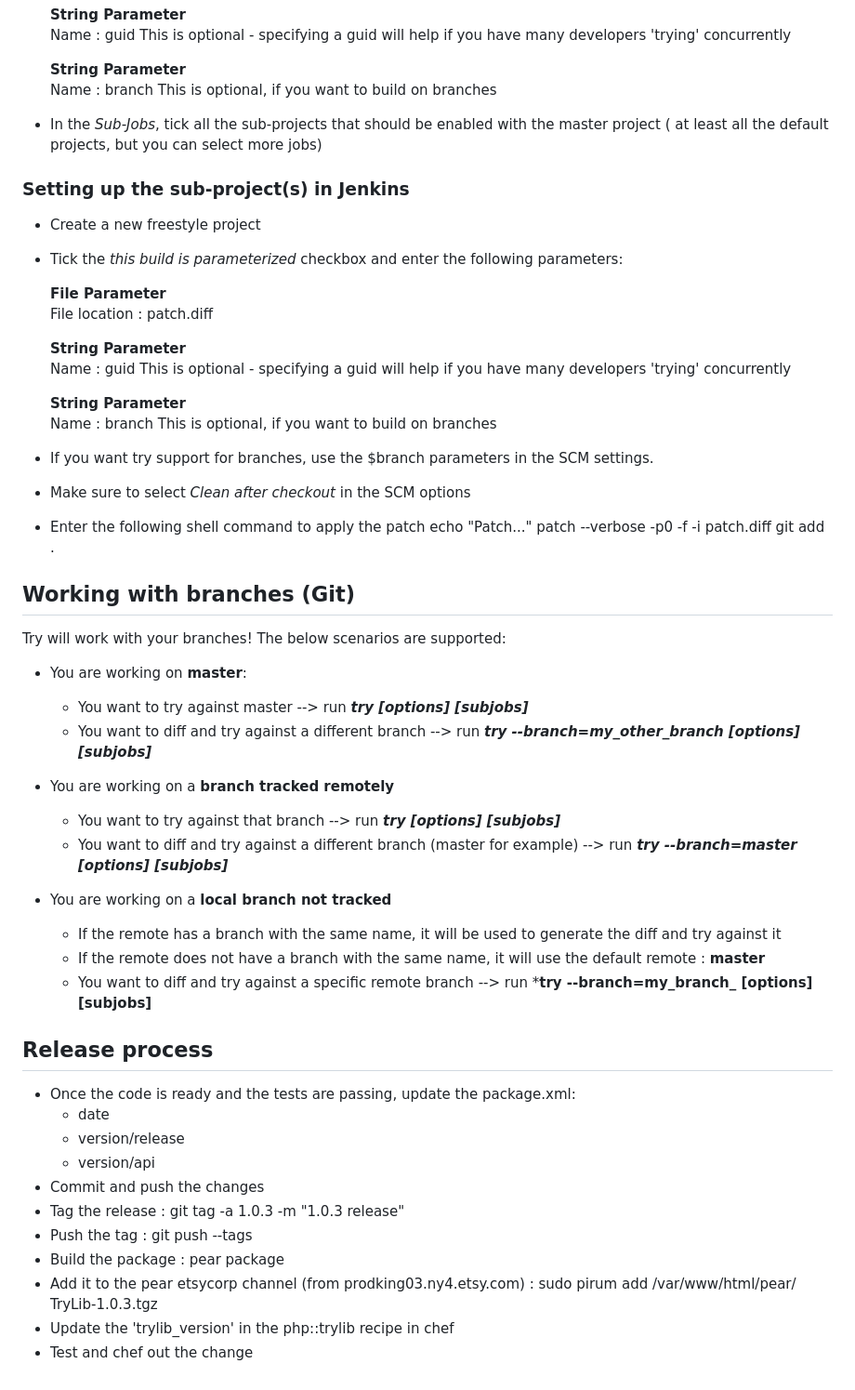
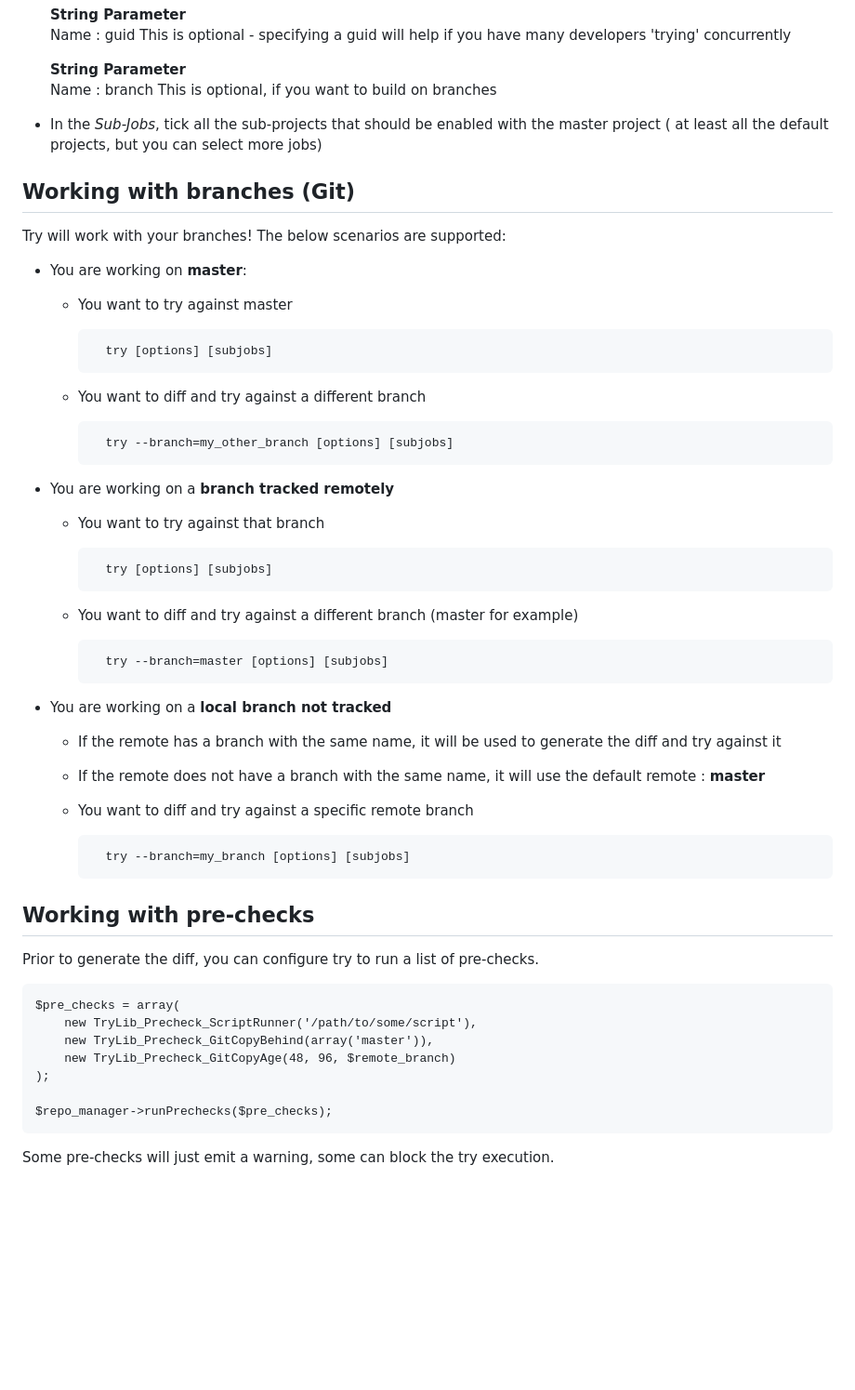
Before and after one commit to etsy/TryLib, a Markdown page: README.md, the part around one of its changes. Shown at 93% size. Drawn GitHub-style; blank space fills up the shorter version.

```diff
--- a/README.md
+++ b/README.md
@@ -65,57 +102,43 @@ More info in the [divide and concur](http://codeascraft.etsy.com/2011/04/20/divi
 
 * In the *Sub-Jobs*, tick all the sub-projects that should be enabled with the master project ( at least all the default projects, but you can select more jobs)
 
-### Setting up the sub-project(s) in Jenkins
-
-* Create a new freestyle project
-* Tick the *this build is parameterized* checkbox and enter the following parameters:
-
-	**File Parameter**
-	File location : patch.diff
-
-	**String Parameter**
-	Name : guid
-	This is optional - specifying a guid will help if you have many developers 'trying' concurrently
-
-	**String Parameter**
-	Name : branch
-	This is optional, if you want to build on branches
-
-* If you want try support for branches, use the $branch parameters in the SCM settings.
-* Make sure to select *Clean after checkout* in the SCM options
-* Enter the following shell command to apply the patch
-	echo "Patch..."
-    patch --verbose -p0 -f -i patch.diff
-    git add .
-
-
 ## Working with branches (Git)
 
 Try will work with your branches! The below scenarios are supported:
 
 * You are working on **master**:
-	* You want to try against master --> run ***try [options] [subjobs]***
-	* You want to diff and try against a different branch --> run ***try --branch=my_other_branch [options] [subjobs]***
+	* You want to try against master
+
+			try [options] [subjobs]
+	* You want to diff and try against a different branch
+
+			try --branch=my_other_branch [options] [subjobs]
 
 * You are working on a **branch tracked remotely**
-	* You want to try against that branch --> run ***try [options] [subjobs]***
-	* You want to diff and try against a different branch (master for example) --> run ***try --branch=master [options] [subjobs]***
+	* You want to try against that branch
+
+			try [options] [subjobs]
+	* You want to diff and try against a different branch (master for example)
+
+			try --branch=master [options] [subjobs]
 
 * You are working on a **local branch not tracked**
 	* If the remote has a branch with the same name, it will be used to generate the diff and try against it
 	* If the remote does not have a branch with the same name, it will use the default remote : **master**
-	* You want to diff and try against a specific remote branch --> run ***try --branch=my_branch_ [options] [subjobs]**
+	* You want to diff and try against a specific remote branch
 
-## Release process
+			try --branch=my_branch [options] [subjobs]
 
-* Once the code is ready and the tests are passing, update the package.xml:
-    * date
-    * version/release
-    * version/api
-* Commit and push the changes
-* Tag the release : git tag -a 1.0.3 -m "1.0.3 release"
-* Push the tag : git push --tags
-* Build the package : pear package
-* Add it to the pear etsycorp channel (from prodking03.ny4.etsy.com) : sudo pirum add /var/www/html/pear/ TryLib-1.0.3.tgz
-* Update the 'trylib_version' in the php::trylib recipe in chef
-* Test and chef out the change
+## Working with pre-checks
+
+Prior to generate the diff, you can configure try to run a list of pre-checks.
+
+	$pre_checks = array(
+	    new TryLib_Precheck_ScriptRunner('/path/to/some/script'),
+	    new TryLib_Precheck_GitCopyBehind(array('master')),
+	    new TryLib_Precheck_GitCopyAge(48, 96, $remote_branch)
+	);
+
+	$repo_manager->runPrechecks($pre_checks);
+
+Some pre-checks will just emit a warning, some can block the try execution.
```
Also changed, not shown: other parts of README.md (+66 -29 lines), doc/try-freestyle-project.png (added), doc/try-help.png (added), doc/try-master-project.png (added), 1 other file.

____________________

--- The task ---
In the records above, some lines hold the word "changes"; copy each such line.

--- Answer box ---
Before and after one commit to etsy/TryLib, a Markdown page: README.md, the part around one of its changes. Shown at 93% size. Drawn GitHub-style; blank space fills up the shorter version.
-* Commit and push the changes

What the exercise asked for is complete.